▶ **WORK INSTRUCTIONS**
Your answer should show every line of the material below that includes "Protection".

▶ **THE DATA**
--- START ---

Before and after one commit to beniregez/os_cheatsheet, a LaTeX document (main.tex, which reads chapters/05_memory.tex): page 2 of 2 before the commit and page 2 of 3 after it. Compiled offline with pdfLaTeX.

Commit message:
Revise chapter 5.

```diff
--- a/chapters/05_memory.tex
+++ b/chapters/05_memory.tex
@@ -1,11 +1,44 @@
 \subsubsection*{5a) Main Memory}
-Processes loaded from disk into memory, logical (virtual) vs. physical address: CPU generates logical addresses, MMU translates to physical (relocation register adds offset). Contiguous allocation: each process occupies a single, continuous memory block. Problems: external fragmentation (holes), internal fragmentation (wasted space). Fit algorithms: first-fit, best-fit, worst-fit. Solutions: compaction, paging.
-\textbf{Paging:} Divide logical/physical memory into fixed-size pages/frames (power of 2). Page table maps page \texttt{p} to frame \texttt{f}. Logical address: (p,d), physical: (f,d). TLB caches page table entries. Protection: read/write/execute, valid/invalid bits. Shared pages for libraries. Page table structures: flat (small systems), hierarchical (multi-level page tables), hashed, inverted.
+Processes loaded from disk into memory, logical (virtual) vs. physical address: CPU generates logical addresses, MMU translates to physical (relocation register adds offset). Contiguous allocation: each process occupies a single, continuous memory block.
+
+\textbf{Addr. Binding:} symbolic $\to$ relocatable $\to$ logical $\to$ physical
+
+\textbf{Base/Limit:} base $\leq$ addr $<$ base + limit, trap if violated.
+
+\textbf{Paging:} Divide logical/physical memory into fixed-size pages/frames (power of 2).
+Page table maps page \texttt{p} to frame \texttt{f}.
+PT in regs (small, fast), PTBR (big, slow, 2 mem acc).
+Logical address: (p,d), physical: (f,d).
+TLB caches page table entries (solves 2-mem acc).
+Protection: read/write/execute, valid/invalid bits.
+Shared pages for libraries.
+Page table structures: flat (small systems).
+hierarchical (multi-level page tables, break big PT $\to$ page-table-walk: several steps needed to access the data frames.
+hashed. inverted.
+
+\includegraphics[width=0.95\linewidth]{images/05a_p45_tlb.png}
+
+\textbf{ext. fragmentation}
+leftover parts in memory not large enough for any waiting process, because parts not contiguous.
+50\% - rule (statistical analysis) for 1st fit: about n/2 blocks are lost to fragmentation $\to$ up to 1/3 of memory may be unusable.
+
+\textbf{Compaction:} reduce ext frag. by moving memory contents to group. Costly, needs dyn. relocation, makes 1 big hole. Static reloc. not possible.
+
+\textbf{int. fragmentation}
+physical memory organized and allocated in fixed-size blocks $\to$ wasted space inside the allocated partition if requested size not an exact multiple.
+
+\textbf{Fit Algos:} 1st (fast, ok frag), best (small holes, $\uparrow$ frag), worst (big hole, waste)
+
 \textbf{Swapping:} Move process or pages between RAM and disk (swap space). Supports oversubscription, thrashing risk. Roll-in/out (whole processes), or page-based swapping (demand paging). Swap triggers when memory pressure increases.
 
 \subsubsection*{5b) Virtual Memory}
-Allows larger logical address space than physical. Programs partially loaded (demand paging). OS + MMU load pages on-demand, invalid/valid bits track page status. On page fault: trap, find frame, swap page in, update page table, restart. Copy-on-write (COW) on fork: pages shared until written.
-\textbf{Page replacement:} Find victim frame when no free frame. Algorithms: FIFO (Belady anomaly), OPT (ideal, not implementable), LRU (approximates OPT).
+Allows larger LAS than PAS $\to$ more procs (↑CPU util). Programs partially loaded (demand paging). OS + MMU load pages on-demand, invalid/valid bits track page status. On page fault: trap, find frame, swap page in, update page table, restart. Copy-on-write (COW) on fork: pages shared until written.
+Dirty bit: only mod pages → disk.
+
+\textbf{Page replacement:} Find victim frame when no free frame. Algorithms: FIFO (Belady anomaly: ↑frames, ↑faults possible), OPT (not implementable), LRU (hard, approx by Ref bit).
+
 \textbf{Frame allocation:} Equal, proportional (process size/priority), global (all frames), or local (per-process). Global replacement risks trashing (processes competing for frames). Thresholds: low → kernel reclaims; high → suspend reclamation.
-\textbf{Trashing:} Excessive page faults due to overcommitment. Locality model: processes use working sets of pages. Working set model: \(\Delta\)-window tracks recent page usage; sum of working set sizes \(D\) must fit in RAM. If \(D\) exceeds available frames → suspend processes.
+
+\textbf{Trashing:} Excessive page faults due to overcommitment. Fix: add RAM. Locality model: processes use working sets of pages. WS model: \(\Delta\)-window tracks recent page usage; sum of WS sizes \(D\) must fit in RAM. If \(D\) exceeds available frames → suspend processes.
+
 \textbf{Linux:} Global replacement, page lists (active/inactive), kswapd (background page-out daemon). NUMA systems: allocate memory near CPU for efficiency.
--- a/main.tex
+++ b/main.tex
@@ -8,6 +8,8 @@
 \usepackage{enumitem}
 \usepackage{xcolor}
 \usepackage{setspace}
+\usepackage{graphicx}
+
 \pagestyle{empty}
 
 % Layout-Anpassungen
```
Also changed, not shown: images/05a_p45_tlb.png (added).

--- END ---

▶ **OUTPUT FOR THIS TASK**
-\textbf{Paging:} Divide logical/physical memory into fixed-size pages/frames (power of 2). Page table maps page \texttt{p} to frame \texttt{f}. Logical address: (p,d), physical: (f,d). TLB caches page table entries. Protection: read/write/execute, valid/invalid bits. Shared pages for libraries. Page table structures: flat (small systems), hierarchical (multi-level page tables), hashed, inverted.
+Protection: read/write/execute, valid/invalid bits.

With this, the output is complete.